In law, a person or company that temporarily gives possession of its property to another party. Unlike a lessor, a bailor does not allow the other party (called a bailee) to use the property in question.
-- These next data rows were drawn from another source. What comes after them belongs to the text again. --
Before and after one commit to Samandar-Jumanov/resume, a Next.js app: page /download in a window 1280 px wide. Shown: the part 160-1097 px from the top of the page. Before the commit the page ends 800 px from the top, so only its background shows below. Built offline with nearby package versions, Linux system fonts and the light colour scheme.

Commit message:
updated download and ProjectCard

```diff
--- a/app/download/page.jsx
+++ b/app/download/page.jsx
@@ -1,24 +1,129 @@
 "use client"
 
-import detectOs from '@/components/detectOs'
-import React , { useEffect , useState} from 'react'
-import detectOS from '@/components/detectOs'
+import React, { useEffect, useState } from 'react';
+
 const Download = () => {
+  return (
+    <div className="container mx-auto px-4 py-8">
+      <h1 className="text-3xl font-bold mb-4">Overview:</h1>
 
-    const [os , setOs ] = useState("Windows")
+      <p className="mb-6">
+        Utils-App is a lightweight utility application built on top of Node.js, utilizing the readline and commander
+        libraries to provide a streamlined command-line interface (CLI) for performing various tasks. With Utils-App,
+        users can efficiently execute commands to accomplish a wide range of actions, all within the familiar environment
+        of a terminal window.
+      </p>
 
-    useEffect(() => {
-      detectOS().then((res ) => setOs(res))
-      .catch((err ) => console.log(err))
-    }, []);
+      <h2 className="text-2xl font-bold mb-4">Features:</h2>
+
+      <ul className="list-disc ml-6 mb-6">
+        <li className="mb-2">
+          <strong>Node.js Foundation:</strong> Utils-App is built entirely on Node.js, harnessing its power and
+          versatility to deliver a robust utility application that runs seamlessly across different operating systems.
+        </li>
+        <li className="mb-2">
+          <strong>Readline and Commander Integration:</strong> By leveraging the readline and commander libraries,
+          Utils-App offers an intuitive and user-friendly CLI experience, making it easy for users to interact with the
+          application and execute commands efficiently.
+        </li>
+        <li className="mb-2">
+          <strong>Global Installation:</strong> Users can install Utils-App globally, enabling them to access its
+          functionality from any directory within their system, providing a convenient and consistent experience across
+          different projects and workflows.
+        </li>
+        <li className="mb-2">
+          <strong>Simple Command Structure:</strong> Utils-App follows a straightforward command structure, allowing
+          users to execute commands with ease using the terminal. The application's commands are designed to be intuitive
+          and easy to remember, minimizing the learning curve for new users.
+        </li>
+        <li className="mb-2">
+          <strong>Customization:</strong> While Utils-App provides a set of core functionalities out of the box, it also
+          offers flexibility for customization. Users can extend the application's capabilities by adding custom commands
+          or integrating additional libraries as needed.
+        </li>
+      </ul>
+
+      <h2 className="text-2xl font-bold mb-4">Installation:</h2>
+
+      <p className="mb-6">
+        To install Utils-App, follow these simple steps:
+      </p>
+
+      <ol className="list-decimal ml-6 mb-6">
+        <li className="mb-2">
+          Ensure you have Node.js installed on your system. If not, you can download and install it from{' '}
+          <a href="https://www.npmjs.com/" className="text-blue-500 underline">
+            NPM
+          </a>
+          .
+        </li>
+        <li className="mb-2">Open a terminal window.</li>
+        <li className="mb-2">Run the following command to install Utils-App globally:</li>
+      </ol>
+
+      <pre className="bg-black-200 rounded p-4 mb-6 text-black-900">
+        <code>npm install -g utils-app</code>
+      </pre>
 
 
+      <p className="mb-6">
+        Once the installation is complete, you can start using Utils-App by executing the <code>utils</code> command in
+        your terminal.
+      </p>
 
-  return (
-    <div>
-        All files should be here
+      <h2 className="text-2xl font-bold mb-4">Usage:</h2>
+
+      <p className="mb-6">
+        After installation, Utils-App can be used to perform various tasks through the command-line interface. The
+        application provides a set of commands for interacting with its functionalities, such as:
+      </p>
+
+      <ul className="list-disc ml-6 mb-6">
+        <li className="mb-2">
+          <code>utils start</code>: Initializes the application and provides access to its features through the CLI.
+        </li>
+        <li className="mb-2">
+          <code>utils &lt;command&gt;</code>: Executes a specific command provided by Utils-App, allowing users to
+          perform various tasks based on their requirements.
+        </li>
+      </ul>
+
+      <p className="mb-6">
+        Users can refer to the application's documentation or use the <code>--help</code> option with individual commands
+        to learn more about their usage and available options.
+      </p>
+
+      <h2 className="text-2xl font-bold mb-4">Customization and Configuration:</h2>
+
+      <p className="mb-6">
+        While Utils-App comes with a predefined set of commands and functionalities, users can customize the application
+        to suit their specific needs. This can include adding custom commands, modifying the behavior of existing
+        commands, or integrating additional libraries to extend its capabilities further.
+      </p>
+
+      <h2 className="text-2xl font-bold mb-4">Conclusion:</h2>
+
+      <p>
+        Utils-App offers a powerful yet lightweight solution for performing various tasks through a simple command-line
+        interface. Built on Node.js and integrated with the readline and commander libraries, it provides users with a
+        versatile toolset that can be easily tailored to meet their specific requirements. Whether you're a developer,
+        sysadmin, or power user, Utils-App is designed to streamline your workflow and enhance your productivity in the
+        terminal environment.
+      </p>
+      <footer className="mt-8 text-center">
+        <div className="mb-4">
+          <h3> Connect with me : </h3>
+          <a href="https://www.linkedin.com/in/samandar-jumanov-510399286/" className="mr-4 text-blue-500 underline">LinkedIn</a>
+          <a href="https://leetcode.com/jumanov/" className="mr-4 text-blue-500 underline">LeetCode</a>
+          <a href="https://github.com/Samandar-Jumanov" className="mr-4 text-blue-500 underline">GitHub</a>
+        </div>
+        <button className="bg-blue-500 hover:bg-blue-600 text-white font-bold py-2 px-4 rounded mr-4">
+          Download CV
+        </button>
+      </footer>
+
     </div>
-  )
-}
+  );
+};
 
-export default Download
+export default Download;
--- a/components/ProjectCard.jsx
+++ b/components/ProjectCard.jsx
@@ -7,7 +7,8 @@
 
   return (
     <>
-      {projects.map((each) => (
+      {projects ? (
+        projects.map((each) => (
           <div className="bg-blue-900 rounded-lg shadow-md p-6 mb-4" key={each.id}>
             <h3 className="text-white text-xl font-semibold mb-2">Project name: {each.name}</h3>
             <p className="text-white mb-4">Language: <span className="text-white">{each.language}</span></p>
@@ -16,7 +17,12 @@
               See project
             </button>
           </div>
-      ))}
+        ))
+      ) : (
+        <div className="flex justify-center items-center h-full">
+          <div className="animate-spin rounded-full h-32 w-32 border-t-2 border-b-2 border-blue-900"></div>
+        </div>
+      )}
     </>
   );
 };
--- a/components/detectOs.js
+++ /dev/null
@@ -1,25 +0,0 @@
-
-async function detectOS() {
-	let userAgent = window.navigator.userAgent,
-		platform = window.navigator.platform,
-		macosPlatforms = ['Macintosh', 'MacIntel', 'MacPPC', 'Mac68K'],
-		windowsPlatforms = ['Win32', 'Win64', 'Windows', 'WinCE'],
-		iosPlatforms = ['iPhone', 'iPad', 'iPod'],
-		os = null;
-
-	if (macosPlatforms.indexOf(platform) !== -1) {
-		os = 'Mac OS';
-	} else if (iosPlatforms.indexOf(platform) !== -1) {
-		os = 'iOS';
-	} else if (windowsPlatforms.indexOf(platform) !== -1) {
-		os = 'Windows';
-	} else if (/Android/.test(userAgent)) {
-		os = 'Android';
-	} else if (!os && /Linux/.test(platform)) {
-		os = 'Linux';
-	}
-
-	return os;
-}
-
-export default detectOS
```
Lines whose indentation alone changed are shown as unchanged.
See also: Bailment.
References in periodicals archive ?
The relationship of bailor and bailee never came into existence because plaintiff did not entrust his coat to defendant.
A bailment for the sole benefit of the bailor exists when the bailee receives no benefit from the bailment.
In a bailment such as this, entered for the sole benefit of the bailor, the bailee is obligated to exercise only a slight degree of care over the bailed goods.
A bailment for the sole benefit of the bailee exists where the bailor lends property to the bailee and receives nothing in return.
In the first example, the traveler (bailee) receives the use of the car, and the car rental company (bailor) receives money.
In a mutual-benefit bailment, the bailor has responsibilities as well as the bailee.
(xi) In special circumstances breach of bailment may also consist of the bailee's failure to seek out the owner and return the goods to him/her in circumstances where the bailor is not in a position to claim them directly.
(xii) The custodial bailee may owe fiduciary duties, such as a duty to account for any unconsented profit derived from the relationship or the duty to avoid a conflict of interest between bailor and bailee.
(xv) In many respects (for example an alleged breach of the duty of care) the bailee carries the burden of showing that he/she has discharged the relevant obligation rather than being entitled to call on the bailor to prove the breach.
(xvii) A bailee is at common law generally debarred from disputing or questioning the bailor's title.
Under such an arrangement the bailee is granted the use and enjoyment of the work in return for some benefit to the bailor which, under the English law of chattel hiring, need not be financial.
Quaere whether this conclusion might be displaced where the bailor is deemed to warrant his/her title in support of the lien.